It's fair to say that there have been concerns about the possible health effects of increased exposure to electromagnetic radiation in the 5G era, but the international body in charge of setting limits on exposure to radiation has issued updated guidelines that, if adhered to, would make 5G services perfectly safe.
The International Commission on Non‐Ionizing Radiation Protection (ICNIRP) said it hopes the guidelines "will help put people at ease" about 5G technologies. The main change from the previous guidelines is that they now provide improved protection for 5G technologies that use frequencies above 6GHz. BBC News pointed out that the guidelines do impose "more conservative limits" on radiation from handsets when they connect to higher-frequency 5G networks.
The GSMA has, as any industry body representing 5G service providers would, welcomed the report as "good news for 5G," although the association was keen to point out that the updated guidelines "have been anticipated by the industry for some time and test methods exist to ensure the compliance of 5G devices in the market."
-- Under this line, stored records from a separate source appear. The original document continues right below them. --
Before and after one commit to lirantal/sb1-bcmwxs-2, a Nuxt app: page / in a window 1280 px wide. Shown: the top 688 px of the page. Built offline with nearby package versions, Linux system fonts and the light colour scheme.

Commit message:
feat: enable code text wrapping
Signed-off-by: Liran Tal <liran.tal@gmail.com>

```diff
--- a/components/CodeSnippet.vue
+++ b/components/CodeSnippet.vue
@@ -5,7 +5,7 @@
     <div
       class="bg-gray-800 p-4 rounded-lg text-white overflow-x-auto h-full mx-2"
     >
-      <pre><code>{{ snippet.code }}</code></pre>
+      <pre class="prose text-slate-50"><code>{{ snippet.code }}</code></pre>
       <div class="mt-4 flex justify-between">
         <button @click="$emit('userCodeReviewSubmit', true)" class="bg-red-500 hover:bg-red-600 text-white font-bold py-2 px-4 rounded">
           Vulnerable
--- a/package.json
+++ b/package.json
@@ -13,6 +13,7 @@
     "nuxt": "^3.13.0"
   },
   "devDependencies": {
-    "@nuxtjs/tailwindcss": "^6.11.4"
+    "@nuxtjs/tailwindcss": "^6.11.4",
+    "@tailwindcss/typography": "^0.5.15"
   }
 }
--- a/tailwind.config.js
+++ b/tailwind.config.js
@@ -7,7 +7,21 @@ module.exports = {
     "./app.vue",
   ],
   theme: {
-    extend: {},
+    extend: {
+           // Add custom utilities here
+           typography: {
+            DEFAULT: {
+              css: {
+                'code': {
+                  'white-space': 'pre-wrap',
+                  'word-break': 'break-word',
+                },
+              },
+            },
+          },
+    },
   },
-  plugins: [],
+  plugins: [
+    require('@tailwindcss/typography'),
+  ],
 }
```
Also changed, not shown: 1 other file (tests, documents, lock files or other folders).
5G rollouts have certainly proven controversial on a global scale, with fears that the networks could cause cancer of other illnesses. Indeed, Dr Eric van Rongen, the chairman of ICNIRP, could be accused of understatement with the comment that "we know parts of the community are concerned about the safety of 5G."
Even scientists are said to have called for more research into health effects to be carried out, and some have raised doubts about the methods used by ICNIRP to assess the effects of RF radiation.
For more on this topic, see:
- Swiss 5G auction bags $380M amid radiation law gripes
- Swisscom Capex to Dip as Radiation Laws Delay 5G Rollout
- Europe's Long Walk to 5G
- Apple, Samsung Phones Pass FCC's Radiation Tests
- Like Politics, All 5G Is Local
— Anne Morris, Contributing Editor, Light Reading